_Aim of the exercise_. Below are the records. List every line holding the word "justify".

_Information shown_.
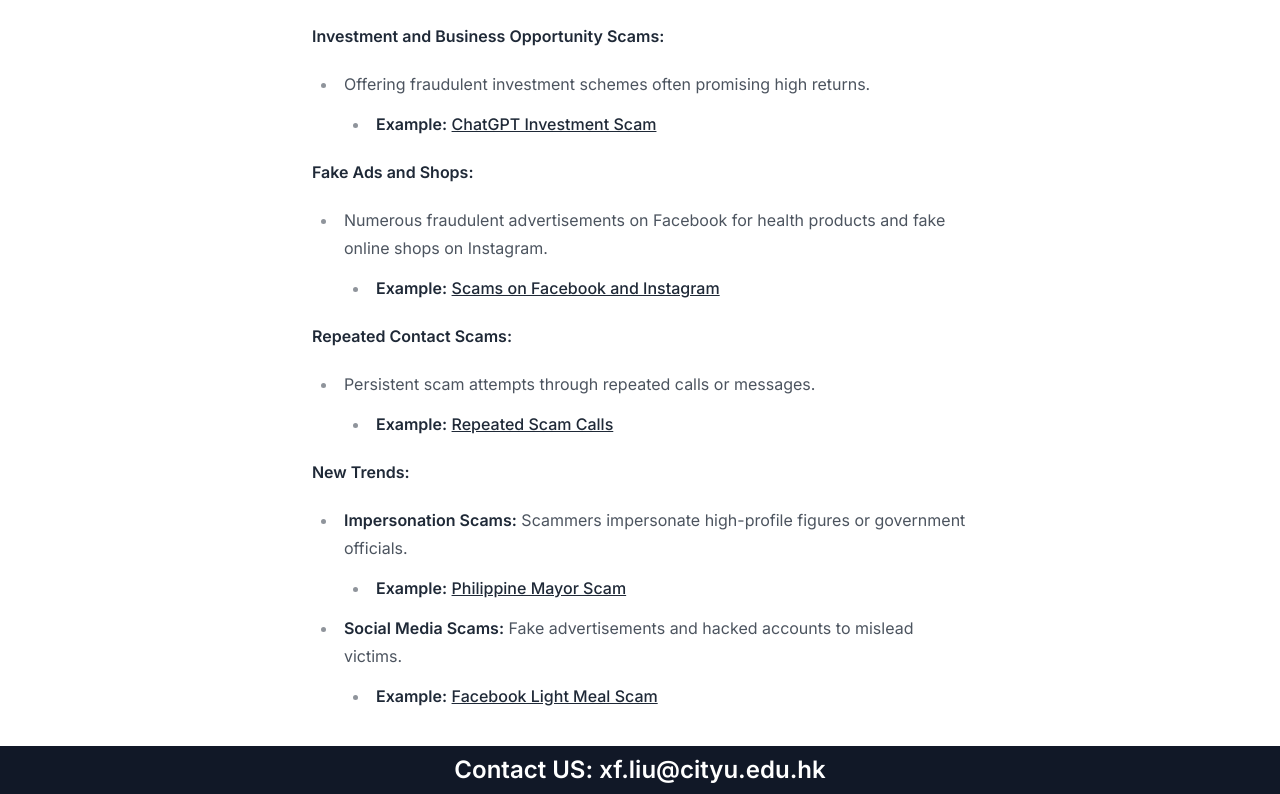
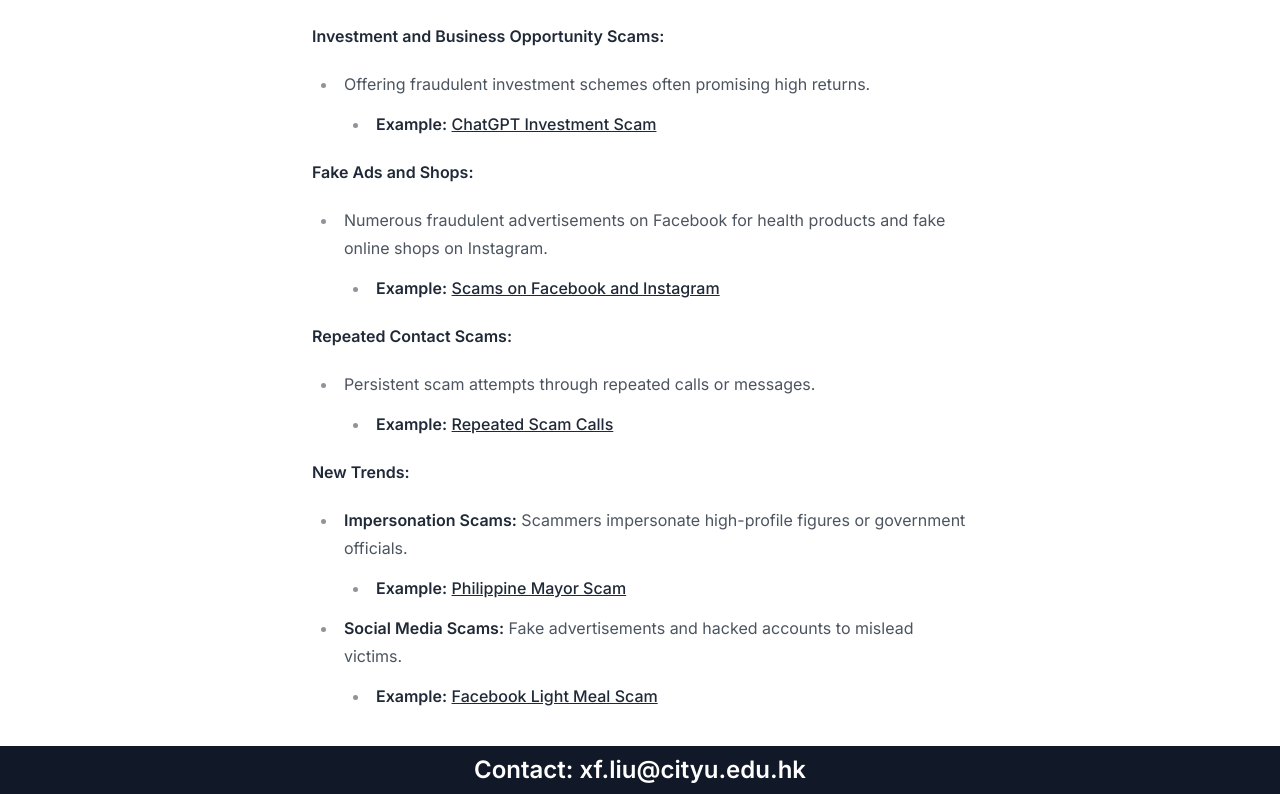
Before and after one commit to Cryptojoyz/CityU-Scam-Page, a Next.js app: page / in a window 1280 px wide. Shown: the part 758-1552 px from the top of the page. Built offline with nearby package versions, Linux system fonts and the light colour scheme.

Commit message:
updated ContactUs

```diff
--- a/src/app/methodology/page.jsx
+++ b/src/app/methodology/page.jsx
@@ -15,7 +15,7 @@
       <Maintitle />
       <div className="flex flex-col items-center justify-center pt-4">
         <Image
-          className='w-auto h-auto'
+          className="w-auto h-auto"
           src="/methodology.png"
           alt="Methodology"
           width={800}
--- a/src/components/ContactUs.jsx
+++ b/src/components/ContactUs.jsx
@@ -4,7 +4,7 @@
         <div className="flex items-center justify-center bg-gray-900 w-screen">
           <p className="text-2xl text-white py-2">
             <a href="mailto:xf.liu@cityu.edu.hk">
-              <strong className="font-semibold">Contact US: xf.liu@cityu.edu.hk</strong>
+              <strong className="font-semibold">Contact: xf.liu@cityu.edu.hk</strong>
             </a>
           </p>
         </div>
```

_Output for this task_.
       <div className="flex flex-col items-center justify-center pt-4">
         <div className="flex items-center justify-center bg-gray-900 w-screen">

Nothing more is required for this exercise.